Part I: Genesis and Order of the Polis II.11—II.16. 369b—376e. II.16—III.18. 376e—412b. III.19—IV.5. 412b—427c. IV.6—IV.19. 427c—445e. V.1—V.16. 449a—471c. P. More's Utopia (wiki) Utopia (in full: De optimo reip. statv, deque noua insula Vtopia, libellus uere aureus, nec minus salutaris quam festiuus ) is a work of fiction and political philosophy by Thomas More published in 1516. English translations of the title include A Truly Golden Little Book, No Less Beneficial Than Entertaining, of the Best State of a Republic, and of the New Island Utopia (literal) and A Fruitful and Pleasant Work of the Best State of a Public Weal , and of the New Isle Called Utopia (traditional). [ 1 ] (See " title " below.)
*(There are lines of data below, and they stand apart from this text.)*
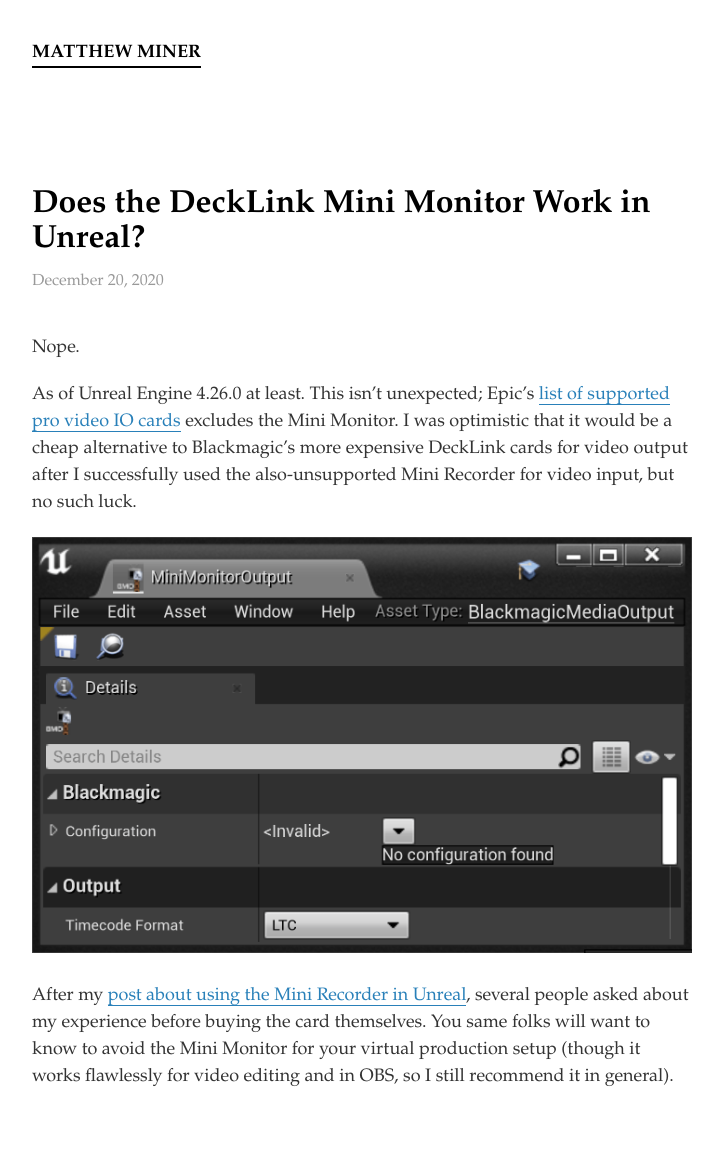
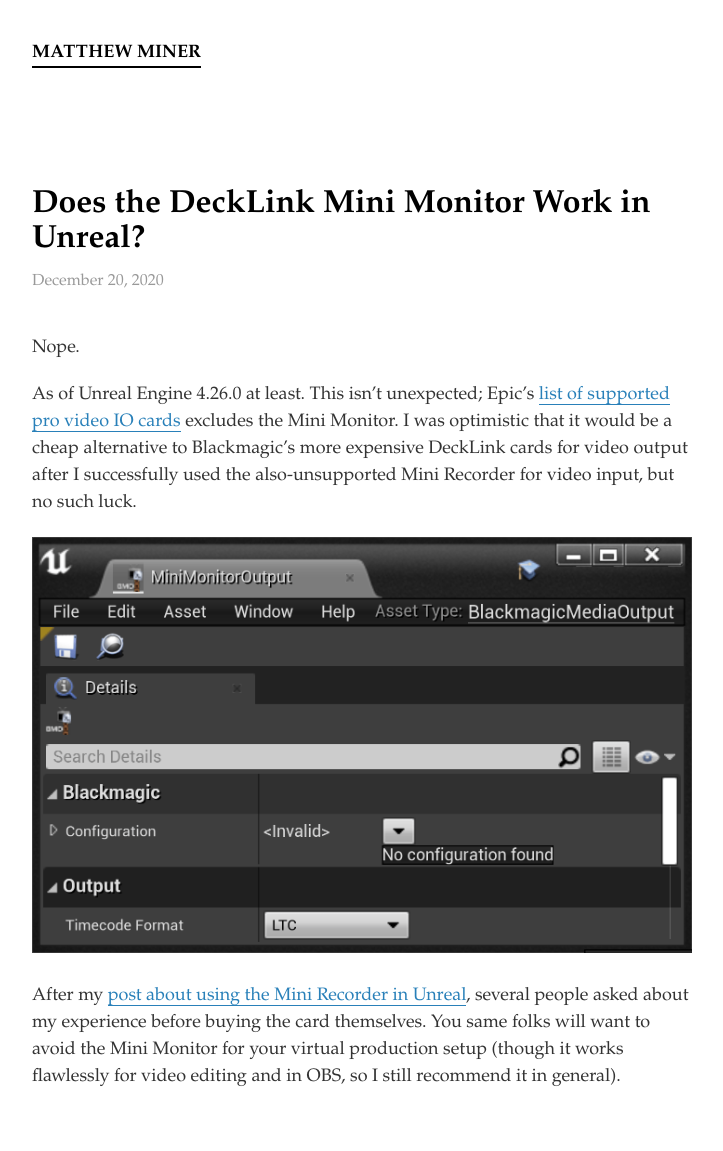
Before and after one commit to mminer/mminer.github.com, a Jekyll site: the page built from _posts/2020-12-20-does-the-decklink-mini-monitor-work-in-unreal.md, in a window 1280 px wide. Shown: the whole page, without its empty margins (278-1001 px from the left). Built offline with Jekyll 4.4.1, drawn with Linux system fonts in a browser that asks for light colours.

```diff
--- a/_posts/2020-12-20-does-the-decklink-mini-monitor-work-in-unreal.md
+++ b/_posts/2020-12-20-does-the-decklink-mini-monitor-work-in-unreal.md
@@ -8,4 +8,4 @@ As of Unreal Engine 4.26.0 at least. This isn't unexpected; Epic's [list of supp
 
 <img alt="DeckLink Mini Mini" src="/images/blackmagicmediaoutput-no-configuration-found.png">
 
-After my [post about using the Mini Recorder in Unreal](/2020/05/15/unreal-engine-video-input), several people asked about my experience before buying the card themselves. You same folks will want to know to avoid the Mini Monitor for your virtual production setup (though it works flawlessly for video editing and in OBS, so I still recommend it in general).
+After my [post about using the Mini Recorder in Unreal](/2020/05/15/unreal-engine-video-input), several people asked about my experience before buying the card themselves. You same folks will want to avoid the Mini Monitor for your virtual production setup (though it works flawlessly for video editing and in OBS, so I still recommend it in general).
```
Also changed, not shown: images/consolation-inspector.png (added), images/consolation-upm.gif (added), 1 other file.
The book, written in Latin , is a frame narrative primarily depicting a fictional island society and its religious , social and political customs. [ edit ] Title. More's Utopia (audiobook) Thomas MORE (1478 - 1535), translated by Gilbert BURNET (1643 - 1715) This book is all about the fictional country called Utopia. It is a country with an ‘ideal’ form of communism, in which everything really does belong to everybody, everyone does the work they want to, and everyone is alright with that. This country uses gold for chamber pots and prison chains, pearls and diamonds for children’s playthings, and requires that a man and a woman see each other exactly as they are, naked, before getting married. More's Utopia (eText) Butler's Erewhon (wiki) The first few chapters of the novel dealing with the discovery of Erewhon are in fact based on Butler's own experiences in New Zealand where, as a young man, he worked as a sheep farmer on Mesopotamia Station for about four years (1860–1864), and explored parts of the interior of the South Island and which he wrote about in his A First Year in Canterbury Settlement (1863).
In the preface to the first edition of his book, Butler specified: The author wishes it to be understood that Erewhon is pronounced as a word of three syllables, all short — thus, E-re-whon. Nevertheless, the word is occasionally pronounced with two syllables as 'air – one'. Content Erewhon (ebook) Share Email Facebook Twitter Google+ Lockerz Grab Delicious Digg Google Bookmarks MySpace StumbleUpon Reddit By Lockerz Victoria University of Wellington Library [advanced search] ▼ About this page. Erewhon by Samuel Butler (audiobook) Overview (wiki)